Directions for this task ▸ Lines of the records that hold the word "Bree" are to be counted; give the number and nothing more.

Available data ▸
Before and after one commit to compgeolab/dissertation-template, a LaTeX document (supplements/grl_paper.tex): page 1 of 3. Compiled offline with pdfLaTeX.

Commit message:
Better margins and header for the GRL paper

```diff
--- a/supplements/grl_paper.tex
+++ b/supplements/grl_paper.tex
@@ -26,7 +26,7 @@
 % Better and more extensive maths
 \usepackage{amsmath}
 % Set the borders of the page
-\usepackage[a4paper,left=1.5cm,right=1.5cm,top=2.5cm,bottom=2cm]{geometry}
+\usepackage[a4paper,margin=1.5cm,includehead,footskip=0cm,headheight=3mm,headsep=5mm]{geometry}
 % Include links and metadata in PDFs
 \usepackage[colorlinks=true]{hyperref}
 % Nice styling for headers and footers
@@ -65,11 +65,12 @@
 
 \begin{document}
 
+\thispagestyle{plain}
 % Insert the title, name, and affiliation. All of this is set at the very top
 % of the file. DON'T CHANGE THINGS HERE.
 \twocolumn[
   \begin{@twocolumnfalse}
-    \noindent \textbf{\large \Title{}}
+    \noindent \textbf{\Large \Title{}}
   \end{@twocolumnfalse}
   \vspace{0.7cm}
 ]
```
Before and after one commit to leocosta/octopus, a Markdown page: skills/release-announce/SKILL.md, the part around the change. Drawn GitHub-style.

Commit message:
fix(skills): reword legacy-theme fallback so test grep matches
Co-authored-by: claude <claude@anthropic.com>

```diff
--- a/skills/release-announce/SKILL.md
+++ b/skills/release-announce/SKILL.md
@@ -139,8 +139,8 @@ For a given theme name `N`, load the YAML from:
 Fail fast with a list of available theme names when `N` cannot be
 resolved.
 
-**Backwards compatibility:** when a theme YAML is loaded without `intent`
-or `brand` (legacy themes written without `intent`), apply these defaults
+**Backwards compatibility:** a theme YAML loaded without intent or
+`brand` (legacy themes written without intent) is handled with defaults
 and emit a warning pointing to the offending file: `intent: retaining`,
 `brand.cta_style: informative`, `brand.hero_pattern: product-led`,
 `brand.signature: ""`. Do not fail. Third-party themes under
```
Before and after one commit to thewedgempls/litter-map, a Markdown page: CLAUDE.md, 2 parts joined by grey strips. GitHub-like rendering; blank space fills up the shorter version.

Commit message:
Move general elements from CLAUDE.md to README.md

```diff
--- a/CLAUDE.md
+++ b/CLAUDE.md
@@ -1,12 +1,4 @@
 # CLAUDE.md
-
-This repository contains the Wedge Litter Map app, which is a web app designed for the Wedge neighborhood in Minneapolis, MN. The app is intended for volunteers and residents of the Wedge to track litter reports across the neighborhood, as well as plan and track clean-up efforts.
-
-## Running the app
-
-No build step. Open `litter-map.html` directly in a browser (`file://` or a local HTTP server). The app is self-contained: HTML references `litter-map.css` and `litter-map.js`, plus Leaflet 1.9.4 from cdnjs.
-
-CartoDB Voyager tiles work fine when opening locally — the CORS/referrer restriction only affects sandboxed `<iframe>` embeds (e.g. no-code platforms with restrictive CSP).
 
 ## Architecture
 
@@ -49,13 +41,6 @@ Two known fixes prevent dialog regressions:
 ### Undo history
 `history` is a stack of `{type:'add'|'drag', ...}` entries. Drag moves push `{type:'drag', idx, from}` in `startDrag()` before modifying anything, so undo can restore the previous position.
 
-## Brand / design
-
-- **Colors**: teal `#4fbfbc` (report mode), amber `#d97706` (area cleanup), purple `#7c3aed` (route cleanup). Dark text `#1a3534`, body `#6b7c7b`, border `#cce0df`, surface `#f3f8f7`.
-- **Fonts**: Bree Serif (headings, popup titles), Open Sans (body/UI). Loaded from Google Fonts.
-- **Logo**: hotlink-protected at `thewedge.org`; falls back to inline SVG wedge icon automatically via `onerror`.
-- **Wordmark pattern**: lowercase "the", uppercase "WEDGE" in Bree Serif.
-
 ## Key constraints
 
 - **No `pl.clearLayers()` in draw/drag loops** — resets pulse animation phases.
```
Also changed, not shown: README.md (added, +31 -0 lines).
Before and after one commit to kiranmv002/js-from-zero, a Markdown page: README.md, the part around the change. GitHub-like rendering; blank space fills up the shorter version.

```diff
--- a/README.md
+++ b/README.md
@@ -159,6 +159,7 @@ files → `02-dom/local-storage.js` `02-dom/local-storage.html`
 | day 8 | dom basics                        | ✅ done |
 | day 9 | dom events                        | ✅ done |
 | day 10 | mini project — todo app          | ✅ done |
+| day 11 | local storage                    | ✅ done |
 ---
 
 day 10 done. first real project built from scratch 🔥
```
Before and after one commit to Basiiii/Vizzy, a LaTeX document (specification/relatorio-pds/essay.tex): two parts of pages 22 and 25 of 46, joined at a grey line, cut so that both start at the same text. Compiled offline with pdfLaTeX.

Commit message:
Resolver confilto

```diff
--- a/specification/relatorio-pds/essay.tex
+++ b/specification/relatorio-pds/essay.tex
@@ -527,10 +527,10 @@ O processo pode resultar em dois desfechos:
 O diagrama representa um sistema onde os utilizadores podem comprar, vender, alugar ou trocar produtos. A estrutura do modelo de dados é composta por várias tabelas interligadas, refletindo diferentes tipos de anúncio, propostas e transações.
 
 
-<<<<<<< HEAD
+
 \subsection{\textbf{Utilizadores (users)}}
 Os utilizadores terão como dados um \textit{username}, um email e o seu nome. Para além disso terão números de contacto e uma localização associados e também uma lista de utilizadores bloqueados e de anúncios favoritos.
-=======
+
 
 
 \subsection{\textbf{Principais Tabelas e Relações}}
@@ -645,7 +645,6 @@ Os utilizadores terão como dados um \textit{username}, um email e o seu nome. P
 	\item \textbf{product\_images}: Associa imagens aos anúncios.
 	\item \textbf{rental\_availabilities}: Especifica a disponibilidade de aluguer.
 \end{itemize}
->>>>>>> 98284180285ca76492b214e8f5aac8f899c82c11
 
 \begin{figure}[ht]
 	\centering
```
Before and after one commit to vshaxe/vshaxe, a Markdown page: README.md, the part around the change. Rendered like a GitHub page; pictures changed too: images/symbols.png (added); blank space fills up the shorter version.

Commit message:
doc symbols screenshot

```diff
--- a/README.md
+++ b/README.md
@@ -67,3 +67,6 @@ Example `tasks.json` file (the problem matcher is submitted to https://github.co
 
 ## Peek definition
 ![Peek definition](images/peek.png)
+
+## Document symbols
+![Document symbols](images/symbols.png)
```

Result of the task ▸ 2